The tears in David Wesley's bloodshot eyes told the story moments before tipoff. The grieving wasn't over, even if the basketball game was about to begin.

Wesley and the Hornets were in no shape to play tonight, and it showed at the start and at the finish. Playing just three days after the death of teammate Bobby Phills in a car crash, Charlotte lost, 91-79, to the New York Knicks.

Although there were bursts of energy and moments of cohesiveness, the Hornets started slowly and finished poorly in their first time together on a court since the Wednesday morning practice after which Phills was killed.

"There were times when I went to the bench and thought to myself that we really could have used Bobby," teammate Eddie Jones said. "I went in and out like that when I was off the court, but when I was on the court I was concentrating on the game.

"We have the funeral in Baton Rouge on Sunday--that will be tough going through it again--but we'll get through it together. That's just what we have to do."

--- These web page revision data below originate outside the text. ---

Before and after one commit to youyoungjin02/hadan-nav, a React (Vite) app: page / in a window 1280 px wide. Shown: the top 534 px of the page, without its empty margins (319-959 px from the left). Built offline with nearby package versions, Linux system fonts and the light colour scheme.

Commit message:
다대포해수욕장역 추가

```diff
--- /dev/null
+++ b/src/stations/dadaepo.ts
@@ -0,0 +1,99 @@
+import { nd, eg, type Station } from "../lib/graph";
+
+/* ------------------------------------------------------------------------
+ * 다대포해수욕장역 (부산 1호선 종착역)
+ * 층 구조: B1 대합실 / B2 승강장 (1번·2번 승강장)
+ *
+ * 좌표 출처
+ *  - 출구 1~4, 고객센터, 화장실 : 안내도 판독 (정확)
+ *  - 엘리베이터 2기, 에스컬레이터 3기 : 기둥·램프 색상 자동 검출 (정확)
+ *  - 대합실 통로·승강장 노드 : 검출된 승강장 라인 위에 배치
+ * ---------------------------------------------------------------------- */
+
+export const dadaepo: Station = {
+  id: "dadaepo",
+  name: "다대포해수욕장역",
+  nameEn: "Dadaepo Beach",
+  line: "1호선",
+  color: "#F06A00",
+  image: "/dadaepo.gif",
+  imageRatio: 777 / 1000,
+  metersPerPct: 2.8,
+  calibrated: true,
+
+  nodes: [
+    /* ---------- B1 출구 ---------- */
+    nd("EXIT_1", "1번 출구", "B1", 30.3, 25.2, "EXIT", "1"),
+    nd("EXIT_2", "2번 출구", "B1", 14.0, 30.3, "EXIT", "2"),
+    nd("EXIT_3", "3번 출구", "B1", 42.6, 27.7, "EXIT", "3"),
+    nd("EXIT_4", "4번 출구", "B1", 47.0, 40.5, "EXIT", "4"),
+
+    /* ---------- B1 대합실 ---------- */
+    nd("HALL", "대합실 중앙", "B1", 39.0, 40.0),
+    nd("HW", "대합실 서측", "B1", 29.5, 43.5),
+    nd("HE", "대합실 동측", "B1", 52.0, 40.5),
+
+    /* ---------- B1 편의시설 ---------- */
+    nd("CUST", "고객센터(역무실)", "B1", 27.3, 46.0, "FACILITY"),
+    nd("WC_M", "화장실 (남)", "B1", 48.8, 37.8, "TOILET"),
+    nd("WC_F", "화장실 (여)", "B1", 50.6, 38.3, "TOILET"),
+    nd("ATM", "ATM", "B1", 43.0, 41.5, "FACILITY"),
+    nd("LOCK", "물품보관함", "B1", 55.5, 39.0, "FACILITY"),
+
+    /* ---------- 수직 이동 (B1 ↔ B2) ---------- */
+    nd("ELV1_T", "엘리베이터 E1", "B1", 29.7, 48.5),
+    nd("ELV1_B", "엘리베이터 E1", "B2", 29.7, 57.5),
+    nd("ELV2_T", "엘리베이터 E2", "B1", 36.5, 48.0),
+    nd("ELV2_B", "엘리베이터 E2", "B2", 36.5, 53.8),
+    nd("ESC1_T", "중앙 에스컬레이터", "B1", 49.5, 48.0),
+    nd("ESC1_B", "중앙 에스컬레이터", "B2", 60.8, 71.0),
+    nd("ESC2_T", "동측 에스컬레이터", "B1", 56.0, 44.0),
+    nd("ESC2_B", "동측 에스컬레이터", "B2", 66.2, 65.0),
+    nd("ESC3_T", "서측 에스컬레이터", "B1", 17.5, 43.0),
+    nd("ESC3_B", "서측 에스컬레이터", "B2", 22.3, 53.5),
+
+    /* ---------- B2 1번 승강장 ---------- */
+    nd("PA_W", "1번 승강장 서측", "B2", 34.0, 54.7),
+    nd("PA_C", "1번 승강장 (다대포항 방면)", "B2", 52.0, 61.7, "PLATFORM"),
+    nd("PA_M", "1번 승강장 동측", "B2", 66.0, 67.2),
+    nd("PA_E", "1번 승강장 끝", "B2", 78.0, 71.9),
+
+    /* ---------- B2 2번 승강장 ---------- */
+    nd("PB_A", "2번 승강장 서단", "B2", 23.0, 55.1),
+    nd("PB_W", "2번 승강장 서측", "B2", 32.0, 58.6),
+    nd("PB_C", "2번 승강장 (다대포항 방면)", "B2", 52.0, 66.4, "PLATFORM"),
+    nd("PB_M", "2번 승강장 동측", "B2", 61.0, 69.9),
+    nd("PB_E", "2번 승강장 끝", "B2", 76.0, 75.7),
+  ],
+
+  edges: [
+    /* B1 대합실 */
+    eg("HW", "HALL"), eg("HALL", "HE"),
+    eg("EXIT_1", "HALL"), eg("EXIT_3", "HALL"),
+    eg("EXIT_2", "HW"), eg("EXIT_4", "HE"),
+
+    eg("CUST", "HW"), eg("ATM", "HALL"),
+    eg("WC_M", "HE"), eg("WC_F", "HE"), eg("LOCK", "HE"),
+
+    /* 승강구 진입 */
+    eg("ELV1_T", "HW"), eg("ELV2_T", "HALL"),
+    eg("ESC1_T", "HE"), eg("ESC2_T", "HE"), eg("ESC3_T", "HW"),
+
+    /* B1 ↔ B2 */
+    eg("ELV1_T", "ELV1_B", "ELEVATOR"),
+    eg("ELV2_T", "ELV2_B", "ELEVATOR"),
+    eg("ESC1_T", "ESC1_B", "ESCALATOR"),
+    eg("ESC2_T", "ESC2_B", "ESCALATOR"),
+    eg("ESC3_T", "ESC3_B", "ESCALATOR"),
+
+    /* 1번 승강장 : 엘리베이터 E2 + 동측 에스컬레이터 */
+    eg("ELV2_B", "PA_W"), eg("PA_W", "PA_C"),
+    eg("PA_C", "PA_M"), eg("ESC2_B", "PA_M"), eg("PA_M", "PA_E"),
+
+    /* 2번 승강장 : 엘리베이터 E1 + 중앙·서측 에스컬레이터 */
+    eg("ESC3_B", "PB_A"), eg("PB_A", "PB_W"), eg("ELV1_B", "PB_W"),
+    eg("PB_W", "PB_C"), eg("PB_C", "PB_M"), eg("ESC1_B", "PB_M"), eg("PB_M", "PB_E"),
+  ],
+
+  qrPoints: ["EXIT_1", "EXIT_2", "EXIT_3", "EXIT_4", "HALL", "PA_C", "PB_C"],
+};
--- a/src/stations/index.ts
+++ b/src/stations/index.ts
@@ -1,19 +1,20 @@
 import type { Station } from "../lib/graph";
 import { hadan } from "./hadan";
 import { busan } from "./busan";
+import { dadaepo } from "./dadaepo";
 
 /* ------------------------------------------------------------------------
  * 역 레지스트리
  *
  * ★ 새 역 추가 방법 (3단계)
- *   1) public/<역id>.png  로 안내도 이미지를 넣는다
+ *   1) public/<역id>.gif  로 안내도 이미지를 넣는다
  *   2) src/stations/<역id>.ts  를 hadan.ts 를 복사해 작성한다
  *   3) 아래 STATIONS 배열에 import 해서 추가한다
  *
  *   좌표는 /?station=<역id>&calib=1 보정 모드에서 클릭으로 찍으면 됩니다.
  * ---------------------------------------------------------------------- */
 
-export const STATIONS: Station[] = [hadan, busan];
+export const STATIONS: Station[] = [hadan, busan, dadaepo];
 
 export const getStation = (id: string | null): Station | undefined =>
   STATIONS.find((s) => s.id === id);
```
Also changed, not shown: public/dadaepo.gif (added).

Wearing black patches with Phills's uniform No. 13 on their shoulders, along with "13 B.P." etched in chalk on their sneakers, the Hornets trailed almost the entire game and lost their seventh straight.

New York started the game with a 19-7 run and locked up the victory with a 13-2 run in the fourth quarter after Charlotte rallied to tie it at 63.

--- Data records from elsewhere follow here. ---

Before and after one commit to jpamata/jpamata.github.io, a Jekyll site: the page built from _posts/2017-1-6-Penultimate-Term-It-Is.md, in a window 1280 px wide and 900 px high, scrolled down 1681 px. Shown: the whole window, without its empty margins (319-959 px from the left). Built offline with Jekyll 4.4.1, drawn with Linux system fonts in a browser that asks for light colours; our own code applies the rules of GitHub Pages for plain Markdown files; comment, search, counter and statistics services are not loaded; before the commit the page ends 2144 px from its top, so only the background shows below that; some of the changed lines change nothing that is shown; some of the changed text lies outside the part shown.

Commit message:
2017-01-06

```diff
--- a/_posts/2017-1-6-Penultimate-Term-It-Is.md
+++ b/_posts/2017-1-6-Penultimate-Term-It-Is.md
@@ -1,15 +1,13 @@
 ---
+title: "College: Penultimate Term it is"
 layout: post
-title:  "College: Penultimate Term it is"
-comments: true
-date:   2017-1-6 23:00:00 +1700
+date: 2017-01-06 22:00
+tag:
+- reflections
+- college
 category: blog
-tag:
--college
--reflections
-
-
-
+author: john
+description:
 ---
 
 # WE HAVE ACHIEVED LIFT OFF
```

"I'm not going to allow us to wallow in pity and sorrow," Coach Paul Silas said before the game. "We have a job to do."

As much as Silas wanted his team to take the next step toward recovering from its grief, there was no escaping the surreal mood of sadness that hovered around the team.

Phills was killed instantly when he lost control of his speeding Porsche and it crashed head-on into another vehicle. The 30-year-old player left behind a wife and two children, 3 and 1.

Wesley, who was speeding alongside Phills when the crash took place, stood shuffling his feet from side to side with his eyes growing watery as the crowd observed a moment of silence prior to tipoff against the Knicks.

Wesley, who was hugged by Latrell Sprewell and Larry Johnson of the Knicks just before the jump ball, missed his first two field goal attempts and his first foul shot.

"This is probably the toughest on David out of all of us," teammate Todd Fuller said. "Today he seemed to be doing better. He was talkative and receptive, his old self--at least that's what it looked like on the outside."

As game time neared, however, Wesley exuded the mannerisms of a man in crisis.

As he stood shooting jumpers, missing more than a half-dozen in a row at one point, his blank stare never changed. Rather than jumping when he took his jump shot, his sneakers stayed flat on the floor.

Wesley did not speak with reporters.

Inside the Hornets' locker room, Jones decided that talking was the best medicine.

"I sat in the hotel the whole day thinking about it. There wasn't a better person in this whole league," Jones said. "He was the best person you'd want to meet, I'm serious. Everybody is saying the same thing, so that should tell you that it's not just something we're saying."

Jones also spoke about seeing Phills at practice just before he died, joking with him that he didn't usually see him arrive so early. The two talked about trying to bounce back from a 50-point loss in Milwaukee two nights earlier and trying to put together a nine- or 10-game winning streak.

"And that was the last time I spoke to him."

The Hornets' games Wednesday against Chicago and Friday against New York were postponed.

They planned to fly back to Charlotte after tonight's game, then fly to Baton Rouge, La., on Sunday morning for Phills's funeral.

"This guy was a genuine good-hearted person," Jones said. "When you lose somebody like that, it bothers you. It's very tough. So I knew I had to speak instead of keeping it inside and letting it rip me apart."